Speaking to a Beijing newspaper, Yan Gang - the head of WPP's joint venture with the China International Trust & Investment Corporation (Citic) - said Citic had decided to team up with WPP's rival Omnicom instead, due to Sir Martin's offensive behaviour at their last meeting. "Because of this kind of attitude, we have been forced to cease co-operation with him," Mr Yan told reporters.
China has been one of WPP's key growth areas. It is currently the company's fifth largest market in the world. Sir Martin said recently that he expects it to become the business's third main source of revenue by 2008, when Beijing will hold the Olympic Games.
WPP played down the significance of the loss yesterday, revealing the joint venture generates just $6m (£3.3m) of revenue each year, a little more than 1 per cent of the $500m which WPP collects annually in China.

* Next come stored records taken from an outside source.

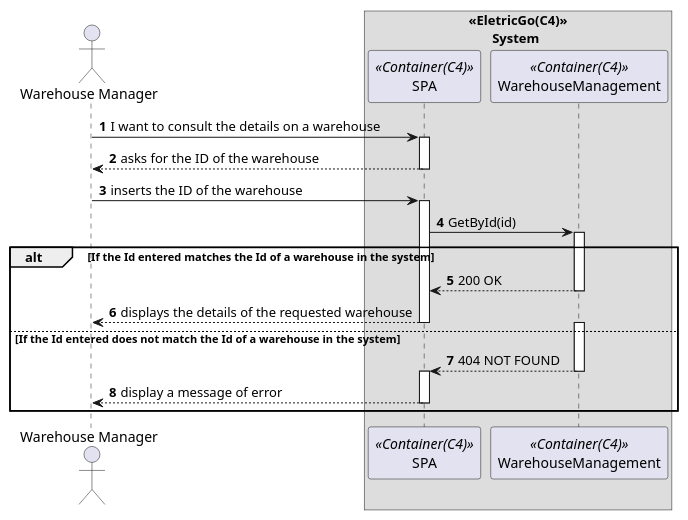
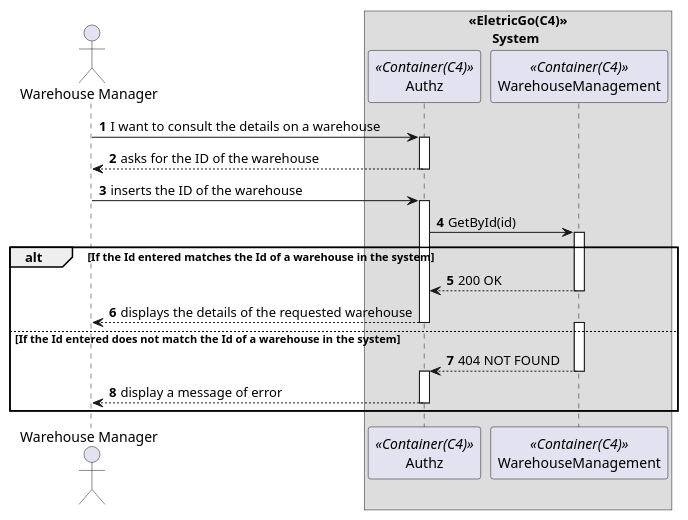
One commit to 0franciscor/dei_3dj_057 changed the diagram in Documents/1200720/.puml/readWarehouseSD.puml. Above: the diagram before and after it, drawn with PlantUML. The commit also changed 30 other files, not shown here.

Commit message:
#134 - Diagramas de nível 3 relativos a vista de processos da criação, edição e listagem dos armazéns.

```diff
--- a/Documents/1200720/.puml/readWarehouseSD.puml
+++ b/Documents/1200720/.puml/readWarehouseSD.puml
@@ -1,36 +1,36 @@
 @startuml 
 autonumber
 
 actor "Warehouse Manager" as admin
 box "<<EletricGo(C4)>>\n       System"
-participant SPA as system <<Container(C4)>>
+participant Authz as system <<Container(C4)>>
 participant WarehouseManagement as  WM <<Container(C4)>>
 end box
 
 admin -> system: I want to consult the details on a warehouse
 activate system
 
 system --> admin: asks for the ID of the warehouse
 deactivate system
 
 admin -> system: inserts the ID of the warehouse
 activate system
 system -> WM : GetById(id)
 alt If the Id entered matches the Id of a warehouse in the system
 activate WM
 WM --> system : 200 OK 
 deactivate WM 
 system --> admin: displays the details of the requested warehouse
 deactivate system
 
 else If the Id entered does not match the Id of a warehouse in the system
 activate WM
 WM --> system : 404 NOT FOUND
 deactivate WM 
 activate system
 system --> admin : display a message of error   
 deactivate system
 end
 deactivate admin
 
 @enduml
```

The dispute brings to an end an agreement which has been in place for more than 14 years. However, it had failed to perform in line with expectations over the past few years, prompting Mr Yan to write to Sir Martin several months ago.
In the letter, he warned that WPP's reputation could be at risk across the Chinese market if the group did not make a greater effort to put the venture with Citic back on track.

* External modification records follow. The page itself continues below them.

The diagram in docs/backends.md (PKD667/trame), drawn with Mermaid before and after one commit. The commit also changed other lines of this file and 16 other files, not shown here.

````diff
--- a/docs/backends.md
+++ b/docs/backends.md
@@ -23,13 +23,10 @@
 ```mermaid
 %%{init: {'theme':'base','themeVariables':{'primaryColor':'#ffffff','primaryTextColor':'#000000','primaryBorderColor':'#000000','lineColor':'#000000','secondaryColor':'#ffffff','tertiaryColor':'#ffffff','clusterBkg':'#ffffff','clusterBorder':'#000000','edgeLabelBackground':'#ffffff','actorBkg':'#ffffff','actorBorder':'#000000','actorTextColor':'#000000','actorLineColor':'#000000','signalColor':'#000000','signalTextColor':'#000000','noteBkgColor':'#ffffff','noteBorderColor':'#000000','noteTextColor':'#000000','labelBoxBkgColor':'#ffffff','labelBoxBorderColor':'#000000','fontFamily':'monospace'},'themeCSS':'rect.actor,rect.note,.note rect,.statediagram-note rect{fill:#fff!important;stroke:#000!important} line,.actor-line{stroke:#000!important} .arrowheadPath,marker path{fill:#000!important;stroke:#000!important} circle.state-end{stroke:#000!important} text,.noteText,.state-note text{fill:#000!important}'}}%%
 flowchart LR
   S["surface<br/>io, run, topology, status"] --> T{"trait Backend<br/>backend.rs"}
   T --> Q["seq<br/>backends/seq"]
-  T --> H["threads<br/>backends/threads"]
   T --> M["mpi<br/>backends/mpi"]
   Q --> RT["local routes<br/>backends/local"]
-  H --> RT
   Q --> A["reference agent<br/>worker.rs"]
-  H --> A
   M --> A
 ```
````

Sir Martin responded by asking Mr Yan to come to the UK for a meeting, after which the pair are believed to have agreed to commission an independent audit of the joint venture.
Although the report, delivered by Ernst & Young, was not believed to contain anything controversial, Mr Yan has claimed that he was offended by Sir Martin's attitude at their meeting in London.

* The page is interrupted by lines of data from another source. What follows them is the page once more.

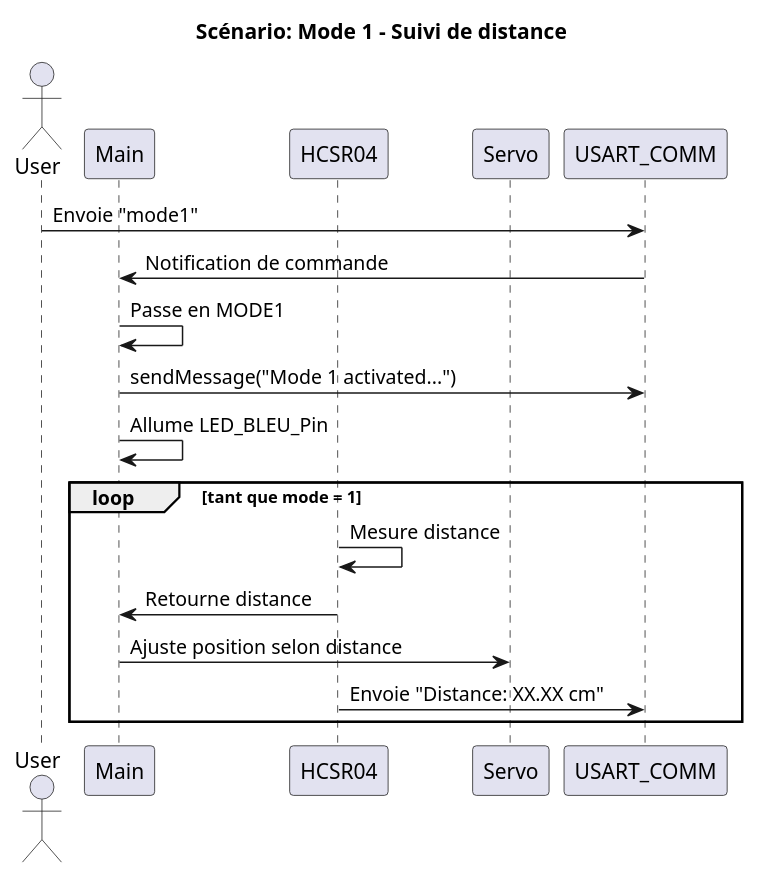
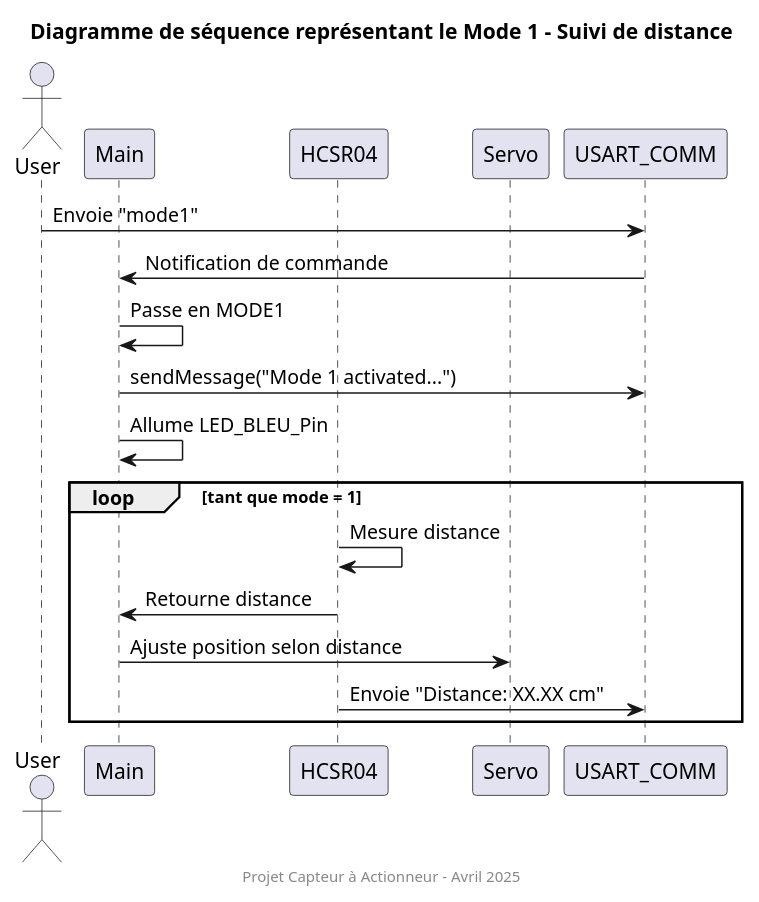
The diagram in doc-README/DS-Mode1Scenario.puml (AzTaiiyoo/Capteur_actionneur), drawn with PlantUML before and after one commit. The commit also changed 15 other files, not shown here.

```diff
--- a/doc-README/DS-Mode1Scenario.puml
+++ b/doc-README/DS-Mode1Scenario.puml
@@ -1,23 +1,25 @@
 @startuml
 ' Participants (modules)
 actor "User" as User
 participant "Main" as Main
 participant "HCSR04" as HCSR04
 participant "Servo" as Servo
 participant "USART_COMM" as USART
-
-title Scénario: Mode 1 - Suivi de distance
 
 User -> USART: Envoie "mode1"
 USART -> Main: Notification de commande
 Main -> Main: Passe en MODE1
 Main -> USART: sendMessage("Mode 1 activated...")
 Main -> Main: Allume LED_BLEU_Pin
 
 loop tant que mode = 1
   HCSR04 -> HCSR04: Mesure distance
   HCSR04 -> Main: Retourne distance
   Main -> Servo: Ajuste position selon distance
   HCSR04 -> USART: Envoie "Distance: XX.XX cm"
 end
+
+title Diagramme de séquence représentant le Mode 1 - Suivi de distance
+footer Projet Capteur à Actionneur – Avril 2025
+
 @enduml
```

It is considered a blow for WPP to lose the contract to Omnicom, the world's largest advertising company, and its major rival.
However, the group said it did not believe the loss of the deal would effect its credibility across the rest of the market.
Shares in WPP did not react to yesterday's news, closing up 3.5p at 641p, giving the company a market value of £8.03bn.